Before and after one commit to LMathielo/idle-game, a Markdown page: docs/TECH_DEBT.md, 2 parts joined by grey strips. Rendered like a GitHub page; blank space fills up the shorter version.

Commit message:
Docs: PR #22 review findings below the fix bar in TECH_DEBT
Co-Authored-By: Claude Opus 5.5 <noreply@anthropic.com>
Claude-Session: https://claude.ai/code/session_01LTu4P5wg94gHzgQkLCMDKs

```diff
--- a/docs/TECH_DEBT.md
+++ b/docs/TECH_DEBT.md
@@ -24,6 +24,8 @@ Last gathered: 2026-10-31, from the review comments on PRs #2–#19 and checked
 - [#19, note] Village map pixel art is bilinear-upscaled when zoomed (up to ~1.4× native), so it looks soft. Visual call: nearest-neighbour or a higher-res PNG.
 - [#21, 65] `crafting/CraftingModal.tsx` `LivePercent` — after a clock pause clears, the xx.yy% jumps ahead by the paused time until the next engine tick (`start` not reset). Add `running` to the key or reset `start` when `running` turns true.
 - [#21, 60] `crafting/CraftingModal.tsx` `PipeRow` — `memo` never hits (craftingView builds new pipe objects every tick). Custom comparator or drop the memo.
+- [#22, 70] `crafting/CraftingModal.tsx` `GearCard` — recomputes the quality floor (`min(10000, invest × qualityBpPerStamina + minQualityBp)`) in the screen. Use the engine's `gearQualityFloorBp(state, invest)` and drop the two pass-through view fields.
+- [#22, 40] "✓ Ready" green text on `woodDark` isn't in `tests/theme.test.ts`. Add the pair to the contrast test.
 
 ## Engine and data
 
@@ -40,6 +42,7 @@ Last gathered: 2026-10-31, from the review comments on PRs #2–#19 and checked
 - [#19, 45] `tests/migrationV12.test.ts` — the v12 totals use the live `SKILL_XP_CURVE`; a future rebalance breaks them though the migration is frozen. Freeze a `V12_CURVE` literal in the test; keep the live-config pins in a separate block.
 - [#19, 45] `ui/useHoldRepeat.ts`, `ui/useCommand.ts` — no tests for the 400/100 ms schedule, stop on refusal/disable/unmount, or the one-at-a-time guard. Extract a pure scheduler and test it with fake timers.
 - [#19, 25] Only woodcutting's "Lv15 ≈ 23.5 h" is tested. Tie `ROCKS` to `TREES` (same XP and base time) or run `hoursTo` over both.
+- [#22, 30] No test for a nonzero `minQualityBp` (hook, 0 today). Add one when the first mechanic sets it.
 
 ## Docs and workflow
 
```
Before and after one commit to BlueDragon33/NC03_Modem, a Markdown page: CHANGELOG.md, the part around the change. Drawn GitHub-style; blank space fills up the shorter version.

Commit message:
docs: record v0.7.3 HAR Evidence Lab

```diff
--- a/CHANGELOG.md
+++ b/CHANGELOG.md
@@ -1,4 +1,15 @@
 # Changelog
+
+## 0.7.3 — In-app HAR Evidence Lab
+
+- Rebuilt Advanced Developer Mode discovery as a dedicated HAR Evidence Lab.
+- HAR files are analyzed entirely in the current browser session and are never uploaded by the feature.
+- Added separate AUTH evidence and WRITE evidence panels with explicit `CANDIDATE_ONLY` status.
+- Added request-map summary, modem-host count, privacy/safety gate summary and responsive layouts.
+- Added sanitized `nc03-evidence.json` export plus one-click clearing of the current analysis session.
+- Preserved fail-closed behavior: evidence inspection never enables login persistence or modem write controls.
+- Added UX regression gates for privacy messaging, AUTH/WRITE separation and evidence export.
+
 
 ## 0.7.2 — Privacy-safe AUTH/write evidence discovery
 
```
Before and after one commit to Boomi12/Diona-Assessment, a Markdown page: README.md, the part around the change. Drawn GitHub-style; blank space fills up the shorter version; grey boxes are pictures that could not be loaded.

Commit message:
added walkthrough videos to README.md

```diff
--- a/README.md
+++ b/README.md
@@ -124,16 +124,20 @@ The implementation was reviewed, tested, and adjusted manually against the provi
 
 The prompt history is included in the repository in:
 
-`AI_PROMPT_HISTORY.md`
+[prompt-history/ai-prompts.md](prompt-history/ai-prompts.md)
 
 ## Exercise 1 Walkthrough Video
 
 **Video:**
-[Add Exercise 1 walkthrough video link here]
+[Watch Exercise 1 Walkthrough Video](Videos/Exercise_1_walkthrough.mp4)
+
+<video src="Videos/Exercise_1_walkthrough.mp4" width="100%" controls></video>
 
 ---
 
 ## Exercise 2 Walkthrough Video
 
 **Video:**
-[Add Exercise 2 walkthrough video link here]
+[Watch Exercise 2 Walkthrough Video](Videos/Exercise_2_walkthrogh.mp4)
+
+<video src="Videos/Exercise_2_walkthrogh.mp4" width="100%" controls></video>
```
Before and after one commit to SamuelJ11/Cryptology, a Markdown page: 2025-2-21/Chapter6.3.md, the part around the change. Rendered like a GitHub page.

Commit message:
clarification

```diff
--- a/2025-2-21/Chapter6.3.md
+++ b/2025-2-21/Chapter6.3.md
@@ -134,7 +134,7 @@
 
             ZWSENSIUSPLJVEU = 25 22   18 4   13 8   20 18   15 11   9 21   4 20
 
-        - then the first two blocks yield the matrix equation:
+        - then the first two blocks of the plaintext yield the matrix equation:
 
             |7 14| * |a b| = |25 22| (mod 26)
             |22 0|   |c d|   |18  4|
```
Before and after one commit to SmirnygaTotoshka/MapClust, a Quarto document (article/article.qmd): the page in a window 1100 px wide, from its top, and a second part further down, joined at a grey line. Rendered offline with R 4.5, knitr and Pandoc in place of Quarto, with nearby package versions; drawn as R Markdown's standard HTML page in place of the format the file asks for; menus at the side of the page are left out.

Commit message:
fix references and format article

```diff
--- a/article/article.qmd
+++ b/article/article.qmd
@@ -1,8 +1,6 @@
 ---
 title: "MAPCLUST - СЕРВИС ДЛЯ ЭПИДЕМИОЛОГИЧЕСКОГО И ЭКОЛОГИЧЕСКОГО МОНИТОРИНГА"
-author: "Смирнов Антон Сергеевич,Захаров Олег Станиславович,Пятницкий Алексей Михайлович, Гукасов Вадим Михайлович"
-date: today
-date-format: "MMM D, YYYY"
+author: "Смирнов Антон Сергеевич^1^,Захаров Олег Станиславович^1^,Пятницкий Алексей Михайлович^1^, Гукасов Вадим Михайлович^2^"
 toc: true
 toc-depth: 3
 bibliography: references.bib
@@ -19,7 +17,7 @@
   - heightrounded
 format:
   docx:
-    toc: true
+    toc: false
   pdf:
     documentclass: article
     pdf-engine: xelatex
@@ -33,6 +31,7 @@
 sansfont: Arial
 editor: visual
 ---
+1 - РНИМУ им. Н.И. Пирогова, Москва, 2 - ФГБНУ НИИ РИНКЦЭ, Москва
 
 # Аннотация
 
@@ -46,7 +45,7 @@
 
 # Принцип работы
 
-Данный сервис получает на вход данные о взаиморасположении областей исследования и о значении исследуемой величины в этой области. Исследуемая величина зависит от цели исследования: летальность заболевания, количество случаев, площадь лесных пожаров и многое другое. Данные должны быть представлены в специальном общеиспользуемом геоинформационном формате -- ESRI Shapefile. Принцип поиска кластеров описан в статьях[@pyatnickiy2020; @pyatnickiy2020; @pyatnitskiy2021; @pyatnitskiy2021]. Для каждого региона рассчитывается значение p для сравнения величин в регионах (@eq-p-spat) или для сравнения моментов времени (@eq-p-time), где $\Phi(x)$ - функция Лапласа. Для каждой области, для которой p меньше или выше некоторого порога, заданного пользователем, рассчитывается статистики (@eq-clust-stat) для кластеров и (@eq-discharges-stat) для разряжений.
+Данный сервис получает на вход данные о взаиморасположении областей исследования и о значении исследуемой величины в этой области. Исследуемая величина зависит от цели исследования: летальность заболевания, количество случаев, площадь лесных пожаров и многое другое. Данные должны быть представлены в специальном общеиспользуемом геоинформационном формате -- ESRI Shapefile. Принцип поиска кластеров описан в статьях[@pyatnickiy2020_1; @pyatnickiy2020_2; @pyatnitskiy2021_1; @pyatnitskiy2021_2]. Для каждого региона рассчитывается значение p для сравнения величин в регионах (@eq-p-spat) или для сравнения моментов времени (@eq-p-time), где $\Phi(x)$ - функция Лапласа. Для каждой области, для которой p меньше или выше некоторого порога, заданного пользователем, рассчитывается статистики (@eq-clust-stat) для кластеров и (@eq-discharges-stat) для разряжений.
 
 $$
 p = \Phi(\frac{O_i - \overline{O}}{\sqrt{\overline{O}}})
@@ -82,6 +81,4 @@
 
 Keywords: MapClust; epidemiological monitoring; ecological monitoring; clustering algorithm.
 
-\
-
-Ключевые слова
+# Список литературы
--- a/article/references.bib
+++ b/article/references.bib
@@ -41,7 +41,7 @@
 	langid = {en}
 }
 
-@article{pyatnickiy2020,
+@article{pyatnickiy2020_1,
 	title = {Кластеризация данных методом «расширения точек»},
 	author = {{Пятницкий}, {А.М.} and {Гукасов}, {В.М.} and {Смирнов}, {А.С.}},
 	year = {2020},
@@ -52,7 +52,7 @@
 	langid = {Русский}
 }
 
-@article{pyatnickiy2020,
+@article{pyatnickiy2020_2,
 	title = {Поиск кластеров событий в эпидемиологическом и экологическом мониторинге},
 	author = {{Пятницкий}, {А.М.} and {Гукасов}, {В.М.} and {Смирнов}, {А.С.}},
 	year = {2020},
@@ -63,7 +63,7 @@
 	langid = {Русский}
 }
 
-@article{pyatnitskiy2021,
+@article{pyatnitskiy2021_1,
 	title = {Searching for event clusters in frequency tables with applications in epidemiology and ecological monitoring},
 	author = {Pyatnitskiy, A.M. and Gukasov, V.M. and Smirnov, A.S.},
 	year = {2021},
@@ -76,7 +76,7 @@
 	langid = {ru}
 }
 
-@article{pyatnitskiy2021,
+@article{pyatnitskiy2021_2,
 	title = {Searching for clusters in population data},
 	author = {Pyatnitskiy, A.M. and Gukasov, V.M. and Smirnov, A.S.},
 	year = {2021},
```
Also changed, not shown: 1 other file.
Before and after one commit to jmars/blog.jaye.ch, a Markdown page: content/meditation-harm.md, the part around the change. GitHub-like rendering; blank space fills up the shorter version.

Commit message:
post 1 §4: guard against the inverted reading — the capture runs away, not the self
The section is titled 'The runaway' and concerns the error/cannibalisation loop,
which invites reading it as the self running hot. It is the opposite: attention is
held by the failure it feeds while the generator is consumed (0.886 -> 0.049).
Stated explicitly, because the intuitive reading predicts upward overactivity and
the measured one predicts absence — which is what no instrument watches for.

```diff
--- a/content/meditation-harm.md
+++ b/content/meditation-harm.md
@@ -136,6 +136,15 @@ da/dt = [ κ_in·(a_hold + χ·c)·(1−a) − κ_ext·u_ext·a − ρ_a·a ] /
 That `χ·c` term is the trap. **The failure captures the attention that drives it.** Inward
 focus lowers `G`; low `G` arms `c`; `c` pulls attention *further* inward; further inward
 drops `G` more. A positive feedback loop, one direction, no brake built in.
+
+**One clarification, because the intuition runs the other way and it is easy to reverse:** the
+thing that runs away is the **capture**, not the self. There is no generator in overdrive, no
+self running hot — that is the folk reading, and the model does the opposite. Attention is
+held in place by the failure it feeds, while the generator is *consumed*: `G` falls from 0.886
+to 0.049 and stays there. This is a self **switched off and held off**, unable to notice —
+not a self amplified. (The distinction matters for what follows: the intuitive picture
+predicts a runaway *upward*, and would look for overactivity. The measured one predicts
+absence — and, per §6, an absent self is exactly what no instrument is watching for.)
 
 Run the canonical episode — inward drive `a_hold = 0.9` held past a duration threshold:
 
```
#####
Whenever the word "equation" occurs in a line above, copy that line.

-        - then the first two blocks yield the matrix equation:
+        - then the first two blocks of the plaintext yield the matrix equation:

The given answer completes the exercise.